The Daily Measure recently featured a video clip highlighting a debate on the region’s short- and long-term transportation priorities. The debate centered on whether we as a region should focus on increasing capacity and reducing our infamous traffic congestion by building more roads or by investing in transit and other alternative modes of transport. Whichever side you fall on in such a debate funding is essential to achieve your goals.
However as The Washington Post is reporting the House of Representatives’ transportation bill likely to be unveiled this week is expected to slash overall spending on transportation by nearly a third. This comes despite multiple warnings from experts that we must start to increase spending (quite substantially) on transportation in order to create jobs and to become more economically competitive.
Other countries seem to grasp this logic more solidly than we do at the moment. China France Germany and Brazil among others are prioritizing spending on current- and next-generation transportation (from trams and trolleys to bus rapid transit to intercontinental high-speed rail) with the goal of making their countries more economically viable in the 21st century.

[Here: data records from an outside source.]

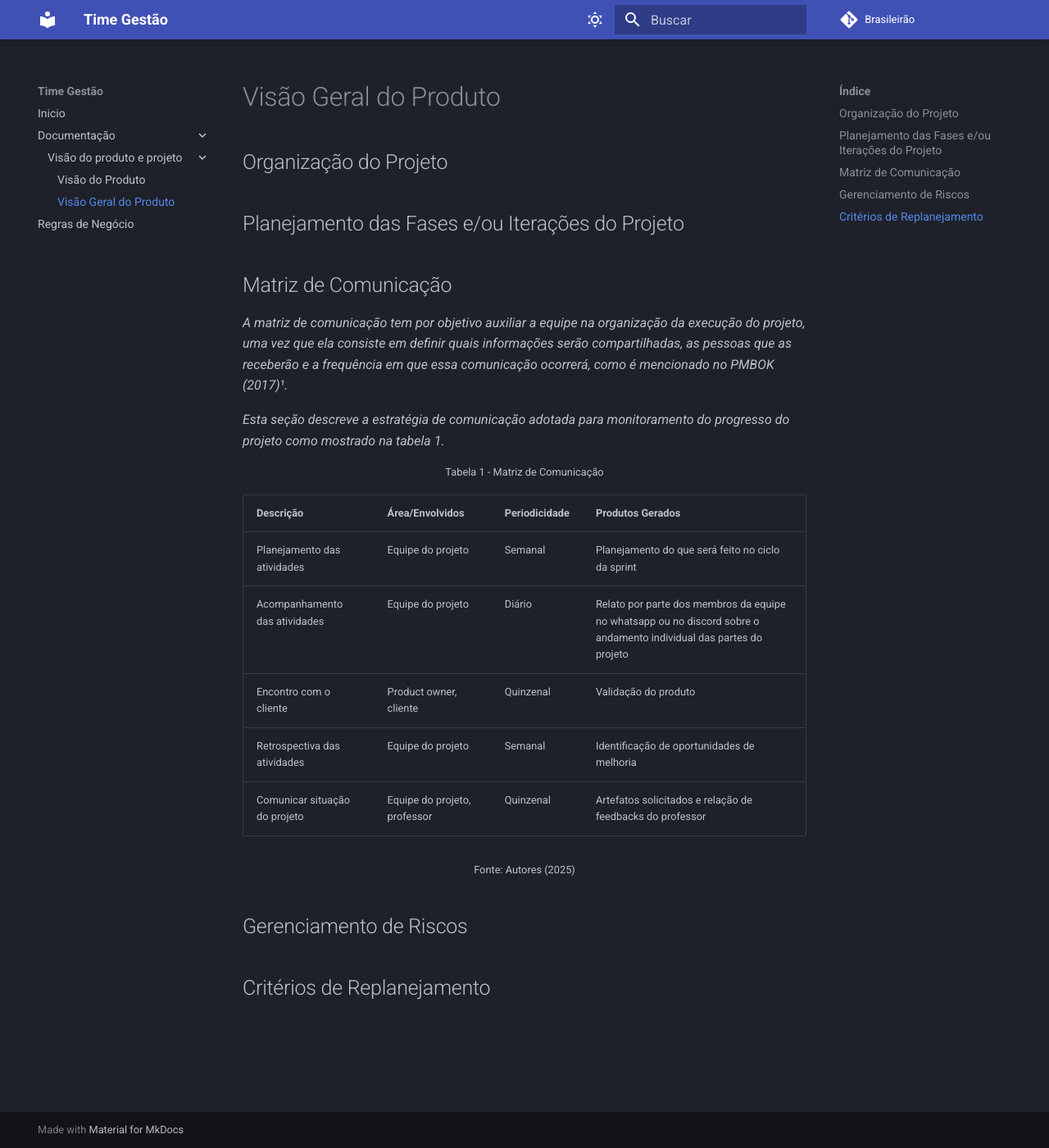
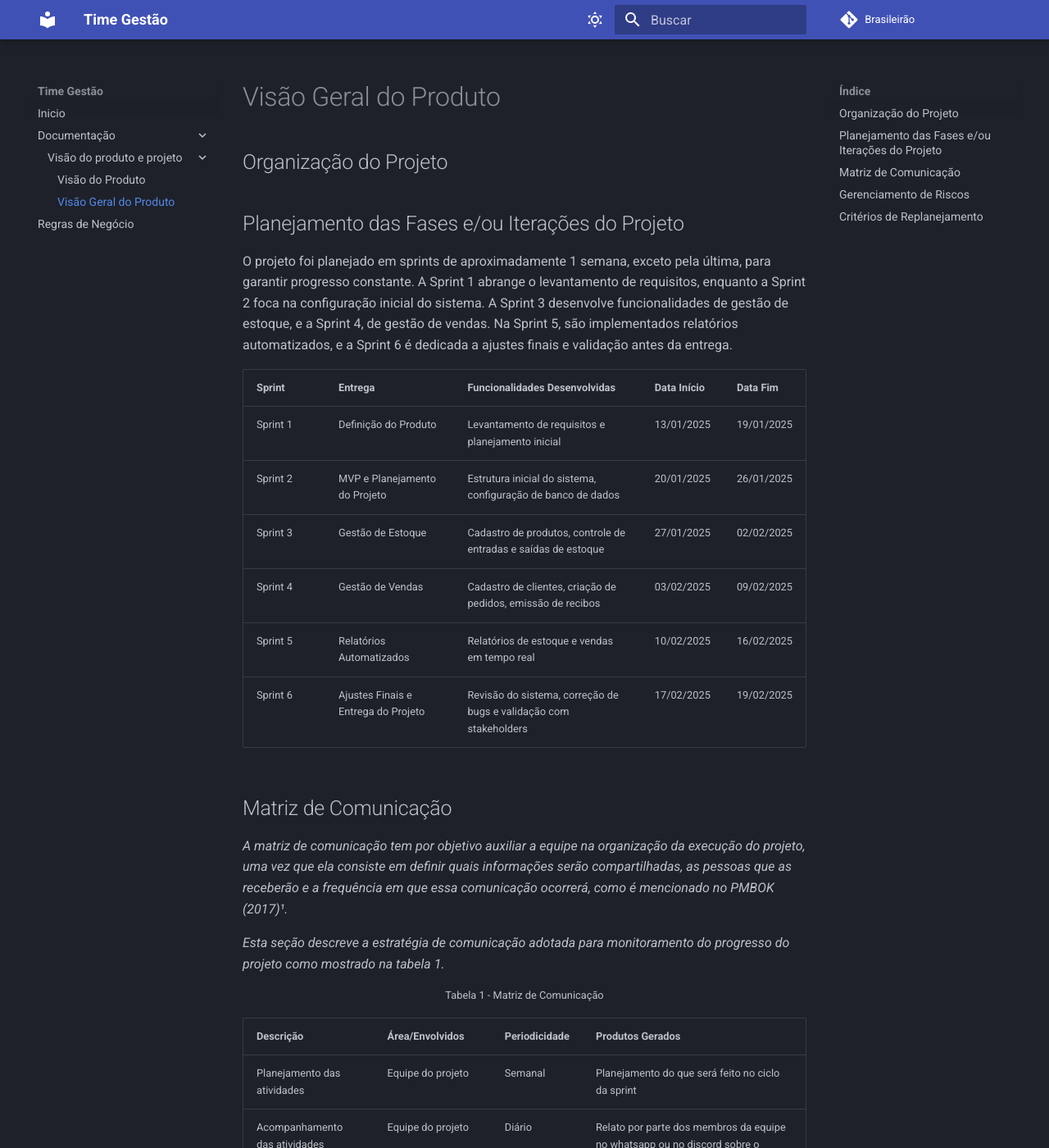
Before and after one commit to FGA-REQ/2024.2-Brasileirao, an MkDocs documentation site: the page built from docs/doc-visao/2.visao-geral-produto.md, in a window 1280 px wide and 1400 px high. Shown: the whole window at 82% size. Built offline with MkDocs 1.6.1 and Material for MkDocs 9.7.7, drawn with Linux system fonts in a browser that asks for light colours; nearby versions of some CDN libraries; comment, search, counter and statistics services are not loaded.

Commit message:
Planejamento das Fases e/ou Iterações do Projeto

```diff
--- a/docs/doc-visao/2.visao-geral-produto.md
+++ b/docs/doc-visao/2.visao-geral-produto.md
@@ -1,6 +1,18 @@
 ## Organização do Projeto
 
 ## Planejamento das Fases e/ou Iterações do Projeto
+
+O projeto foi planejado em sprints de aproximadamente 1 semana, exceto pela última, para garantir progresso constante. A Sprint 1 abrange o levantamento de requisitos, enquanto a Sprint 2 foca na configuração inicial do sistema. A Sprint 3 desenvolve funcionalidades de gestão de estoque, e a Sprint 4, de gestão de vendas. Na Sprint 5, são implementados relatórios automatizados, e a Sprint 6 é dedicada a ajustes finais e validação antes da entrega.
+
+| Sprint   | Entrega                               | Funcionalidades Desenvolvidas                                      | Data Início  | Data Fim    |
+|----------|-------------------------------------------------|--------------------------------------------------------------------|--------------|-------------|
+| Sprint 1 | Definição do Produto                            | Levantamento de requisitos e planejamento inicial                 | 13/01/2025   | 19/01/2025  |
+| Sprint 2 | MVP e Planejamento do Projeto                   | Estrutura inicial do sistema, configuração de banco de dados      | 20/01/2025   | 26/01/2025  |
+| Sprint 3 | Gestão de Estoque                               | Cadastro de produtos, controle de entradas e saídas de estoque    | 27/01/2025   | 02/02/2025  |
+| Sprint 4 | Gestão de Vendas                                | Cadastro de clientes, criação de pedidos, emissão de recibos      | 03/02/2025   | 09/02/2025  |
+| Sprint 5 | Relatórios Automatizados                        | Relatórios de estoque e vendas em tempo real                      | 10/02/2025   | 16/02/2025  |
+| Sprint 6 | Ajustes Finais e Entrega do Projeto             | Revisão do sistema, correção de bugs e validação com stakeholders | 17/02/2025   | 19/02/2025  |
+
 
 ## Matriz de Comunicação
 
```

The House bill isn’t the final say – the Senate will soon put forward its own bill and the President put forward a robust transportation proposal earlier this year. We’ll have to see if in the end the experts’ advice will be heeded – economic growth and competitiveness should be nonpartisan objectives.